(Before-and-after change records)
········

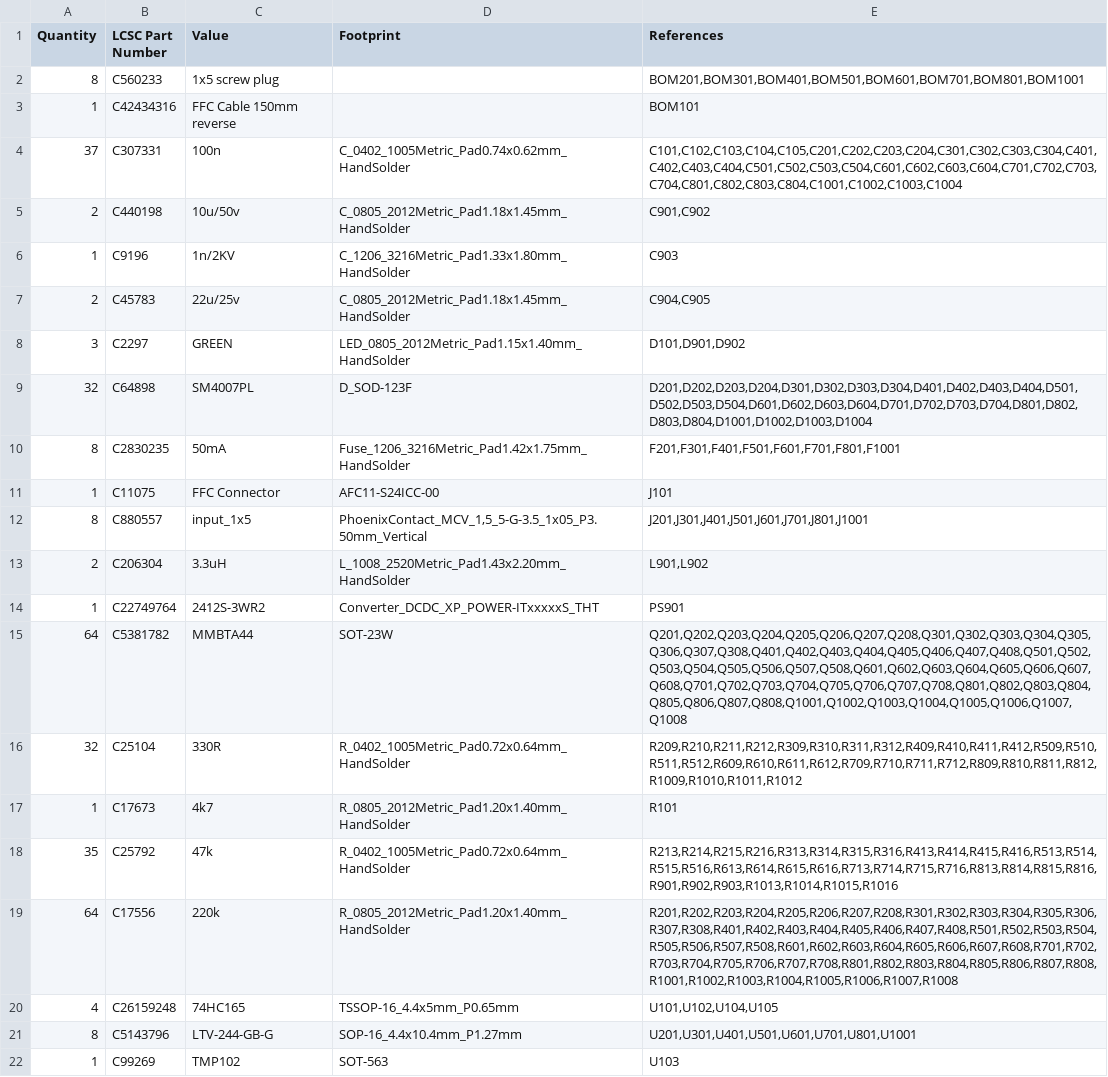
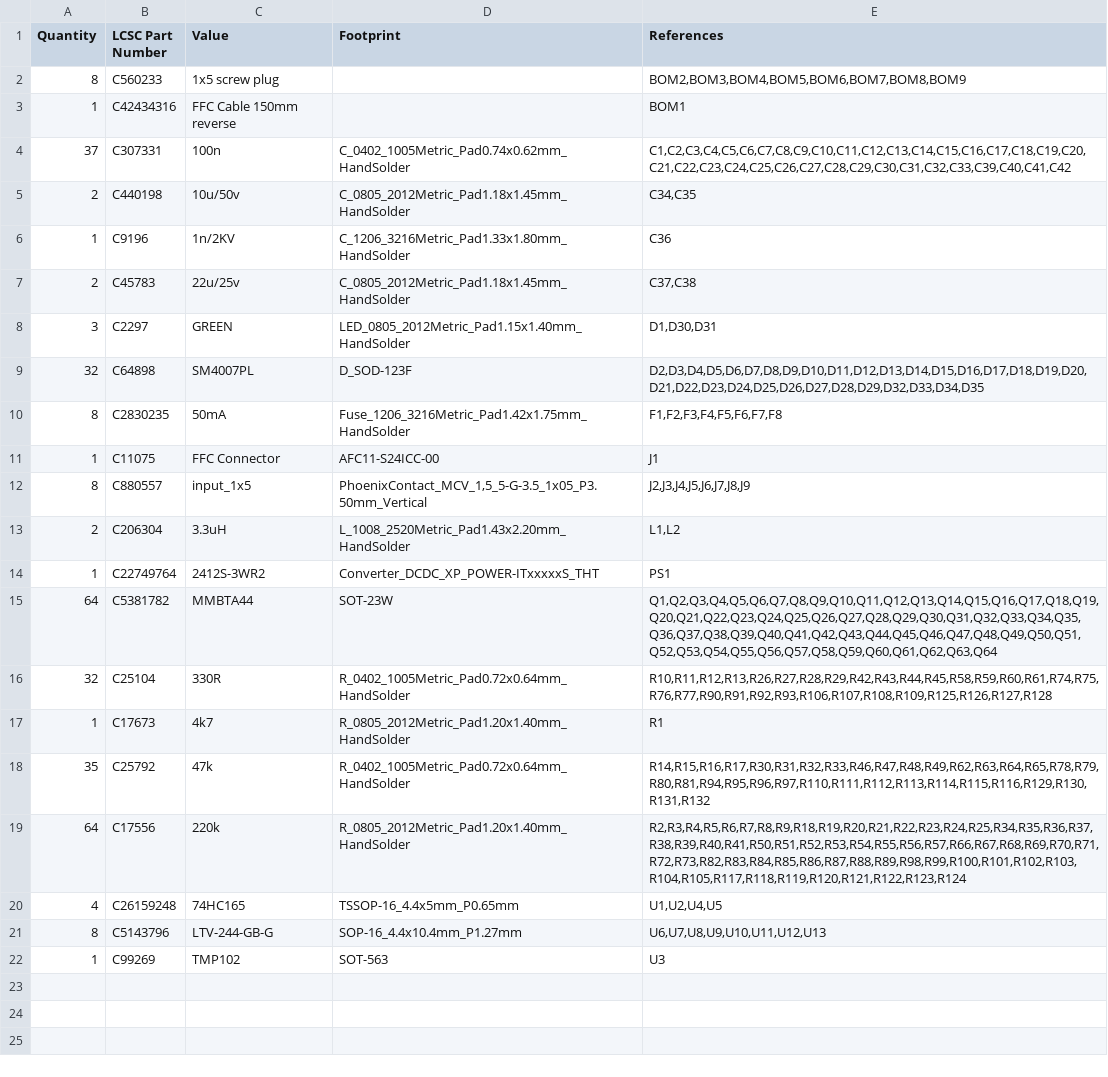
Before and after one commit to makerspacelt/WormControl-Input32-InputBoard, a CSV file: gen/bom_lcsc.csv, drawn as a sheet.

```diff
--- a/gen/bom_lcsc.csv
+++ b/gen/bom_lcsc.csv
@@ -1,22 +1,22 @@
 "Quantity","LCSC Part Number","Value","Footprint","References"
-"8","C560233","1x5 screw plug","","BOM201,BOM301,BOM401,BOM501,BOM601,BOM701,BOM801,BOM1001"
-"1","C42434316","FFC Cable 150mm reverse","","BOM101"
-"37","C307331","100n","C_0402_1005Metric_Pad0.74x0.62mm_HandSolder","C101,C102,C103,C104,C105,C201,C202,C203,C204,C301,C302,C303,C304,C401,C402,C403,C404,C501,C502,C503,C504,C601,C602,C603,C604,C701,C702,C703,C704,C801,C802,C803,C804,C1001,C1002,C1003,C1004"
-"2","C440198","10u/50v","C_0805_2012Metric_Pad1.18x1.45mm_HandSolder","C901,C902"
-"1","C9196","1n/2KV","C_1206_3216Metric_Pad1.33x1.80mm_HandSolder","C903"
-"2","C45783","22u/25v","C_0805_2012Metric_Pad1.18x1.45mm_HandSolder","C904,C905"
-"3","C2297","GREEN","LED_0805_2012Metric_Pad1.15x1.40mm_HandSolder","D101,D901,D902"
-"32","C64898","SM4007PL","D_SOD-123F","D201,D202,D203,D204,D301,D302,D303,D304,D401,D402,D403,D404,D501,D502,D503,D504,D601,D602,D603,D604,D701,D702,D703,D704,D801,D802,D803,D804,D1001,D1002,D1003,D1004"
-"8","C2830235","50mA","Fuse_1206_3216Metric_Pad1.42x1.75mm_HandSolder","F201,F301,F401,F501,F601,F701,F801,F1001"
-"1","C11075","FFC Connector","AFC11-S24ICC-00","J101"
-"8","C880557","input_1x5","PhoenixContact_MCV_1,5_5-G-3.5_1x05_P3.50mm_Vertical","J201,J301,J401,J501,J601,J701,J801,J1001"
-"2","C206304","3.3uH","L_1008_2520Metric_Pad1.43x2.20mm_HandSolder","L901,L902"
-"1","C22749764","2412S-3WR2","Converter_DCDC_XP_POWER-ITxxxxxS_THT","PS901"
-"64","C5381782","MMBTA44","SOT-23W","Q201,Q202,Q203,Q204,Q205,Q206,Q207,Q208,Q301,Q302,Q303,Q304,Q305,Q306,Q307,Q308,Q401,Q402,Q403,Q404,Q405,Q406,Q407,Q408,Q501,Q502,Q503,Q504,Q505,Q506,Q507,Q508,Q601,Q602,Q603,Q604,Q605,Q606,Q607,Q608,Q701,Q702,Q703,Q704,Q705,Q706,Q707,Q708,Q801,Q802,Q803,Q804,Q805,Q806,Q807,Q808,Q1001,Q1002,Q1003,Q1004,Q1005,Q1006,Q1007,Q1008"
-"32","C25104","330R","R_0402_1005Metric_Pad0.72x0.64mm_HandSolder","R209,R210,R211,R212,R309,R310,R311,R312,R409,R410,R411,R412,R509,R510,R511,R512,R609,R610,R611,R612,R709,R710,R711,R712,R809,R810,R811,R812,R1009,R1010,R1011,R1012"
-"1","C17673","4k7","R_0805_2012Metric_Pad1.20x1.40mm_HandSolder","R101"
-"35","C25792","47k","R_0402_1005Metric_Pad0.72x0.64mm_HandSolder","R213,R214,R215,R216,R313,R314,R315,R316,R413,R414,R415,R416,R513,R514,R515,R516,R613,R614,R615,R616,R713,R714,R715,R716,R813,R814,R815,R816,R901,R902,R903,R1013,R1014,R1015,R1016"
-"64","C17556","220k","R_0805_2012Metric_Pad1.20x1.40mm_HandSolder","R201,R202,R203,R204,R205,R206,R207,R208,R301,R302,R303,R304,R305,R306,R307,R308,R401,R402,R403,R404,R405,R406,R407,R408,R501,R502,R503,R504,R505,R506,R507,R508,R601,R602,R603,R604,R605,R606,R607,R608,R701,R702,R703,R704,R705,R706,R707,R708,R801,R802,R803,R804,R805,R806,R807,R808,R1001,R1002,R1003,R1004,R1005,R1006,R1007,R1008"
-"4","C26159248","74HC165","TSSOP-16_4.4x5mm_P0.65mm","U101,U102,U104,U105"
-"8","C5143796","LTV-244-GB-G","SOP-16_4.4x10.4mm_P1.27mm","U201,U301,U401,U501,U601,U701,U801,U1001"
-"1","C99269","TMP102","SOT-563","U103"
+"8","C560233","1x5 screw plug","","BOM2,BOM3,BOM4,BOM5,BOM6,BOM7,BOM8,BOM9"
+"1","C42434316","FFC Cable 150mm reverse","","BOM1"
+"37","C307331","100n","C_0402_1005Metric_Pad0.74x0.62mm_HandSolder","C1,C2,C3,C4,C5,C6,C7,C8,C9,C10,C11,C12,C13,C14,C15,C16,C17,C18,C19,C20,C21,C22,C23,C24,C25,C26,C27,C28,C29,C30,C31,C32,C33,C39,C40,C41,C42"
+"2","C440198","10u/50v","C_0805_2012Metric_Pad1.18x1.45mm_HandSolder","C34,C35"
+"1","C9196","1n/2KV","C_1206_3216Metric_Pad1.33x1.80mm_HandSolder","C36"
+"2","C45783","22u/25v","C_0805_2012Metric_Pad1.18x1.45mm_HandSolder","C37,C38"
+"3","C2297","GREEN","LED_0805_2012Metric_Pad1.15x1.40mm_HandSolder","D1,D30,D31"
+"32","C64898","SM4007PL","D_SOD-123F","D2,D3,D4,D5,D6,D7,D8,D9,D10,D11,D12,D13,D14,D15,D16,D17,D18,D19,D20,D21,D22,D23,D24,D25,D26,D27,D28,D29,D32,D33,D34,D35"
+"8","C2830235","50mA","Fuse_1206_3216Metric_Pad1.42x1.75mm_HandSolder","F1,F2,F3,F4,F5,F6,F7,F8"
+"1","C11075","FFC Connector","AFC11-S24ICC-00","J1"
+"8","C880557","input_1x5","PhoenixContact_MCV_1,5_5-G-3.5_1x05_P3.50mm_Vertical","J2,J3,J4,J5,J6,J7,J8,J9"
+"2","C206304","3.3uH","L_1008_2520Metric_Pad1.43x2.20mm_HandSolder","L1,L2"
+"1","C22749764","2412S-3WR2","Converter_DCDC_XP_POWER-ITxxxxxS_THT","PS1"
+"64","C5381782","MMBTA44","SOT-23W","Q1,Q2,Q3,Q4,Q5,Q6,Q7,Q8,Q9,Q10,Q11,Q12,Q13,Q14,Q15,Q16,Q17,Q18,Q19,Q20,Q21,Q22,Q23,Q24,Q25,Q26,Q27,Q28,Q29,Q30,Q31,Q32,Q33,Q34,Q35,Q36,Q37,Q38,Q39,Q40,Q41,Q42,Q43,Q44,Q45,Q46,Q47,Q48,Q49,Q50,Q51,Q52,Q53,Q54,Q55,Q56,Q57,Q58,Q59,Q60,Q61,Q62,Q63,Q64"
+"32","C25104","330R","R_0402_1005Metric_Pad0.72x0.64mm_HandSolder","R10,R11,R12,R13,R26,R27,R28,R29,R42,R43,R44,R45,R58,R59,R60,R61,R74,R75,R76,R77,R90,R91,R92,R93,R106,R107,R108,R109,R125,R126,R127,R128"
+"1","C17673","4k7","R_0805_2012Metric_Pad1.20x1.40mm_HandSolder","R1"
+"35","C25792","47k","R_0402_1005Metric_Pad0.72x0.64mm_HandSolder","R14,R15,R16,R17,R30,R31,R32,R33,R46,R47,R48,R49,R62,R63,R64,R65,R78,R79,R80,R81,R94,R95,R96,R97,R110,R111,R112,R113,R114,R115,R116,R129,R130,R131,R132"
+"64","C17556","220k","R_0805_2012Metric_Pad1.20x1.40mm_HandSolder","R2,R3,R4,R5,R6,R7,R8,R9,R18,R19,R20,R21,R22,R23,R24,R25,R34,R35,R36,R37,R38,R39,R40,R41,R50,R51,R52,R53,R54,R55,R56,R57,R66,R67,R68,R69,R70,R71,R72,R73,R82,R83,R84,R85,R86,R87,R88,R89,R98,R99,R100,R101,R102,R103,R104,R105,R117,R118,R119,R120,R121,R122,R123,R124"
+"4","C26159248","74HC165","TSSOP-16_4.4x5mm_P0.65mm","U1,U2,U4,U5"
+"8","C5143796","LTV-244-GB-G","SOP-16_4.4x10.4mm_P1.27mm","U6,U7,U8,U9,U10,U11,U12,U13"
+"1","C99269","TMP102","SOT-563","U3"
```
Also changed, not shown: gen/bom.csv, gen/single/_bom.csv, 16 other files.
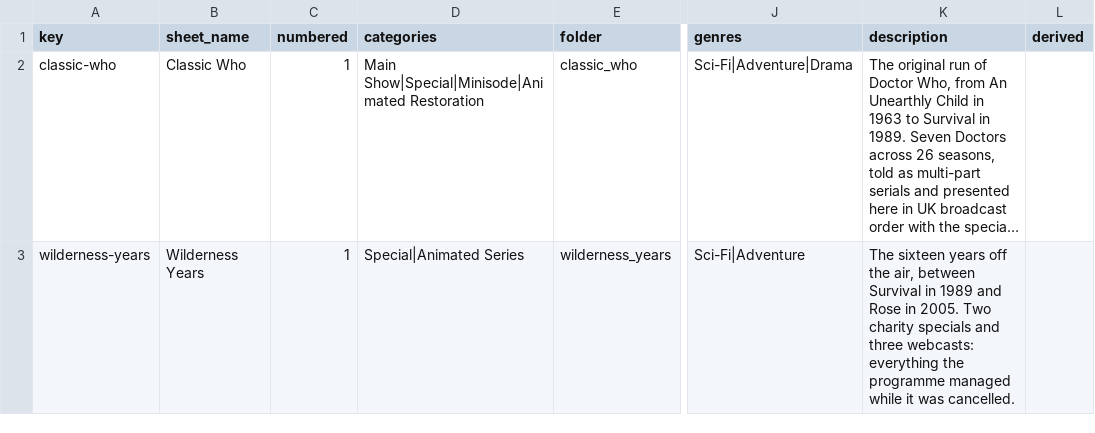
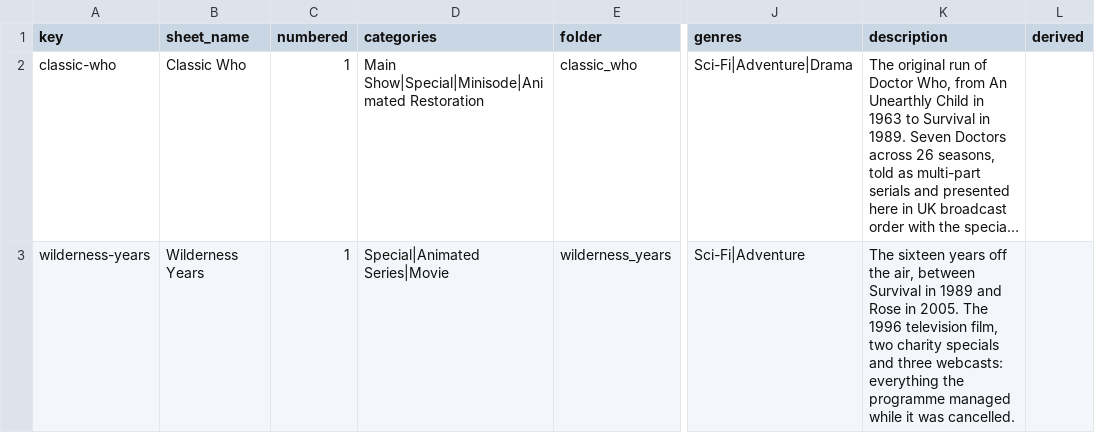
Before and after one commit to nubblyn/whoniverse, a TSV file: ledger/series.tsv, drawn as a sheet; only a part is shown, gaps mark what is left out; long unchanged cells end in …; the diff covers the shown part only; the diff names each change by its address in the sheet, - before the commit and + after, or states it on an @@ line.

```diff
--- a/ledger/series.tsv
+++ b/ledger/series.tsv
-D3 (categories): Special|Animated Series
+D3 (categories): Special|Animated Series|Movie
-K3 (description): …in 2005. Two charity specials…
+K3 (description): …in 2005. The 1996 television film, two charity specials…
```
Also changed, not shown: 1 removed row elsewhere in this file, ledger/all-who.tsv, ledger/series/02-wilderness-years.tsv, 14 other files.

········

== Work request ==
Within the data, tally each line containing the string "ledger". Answer with the number by itself.

== Answer section ==
4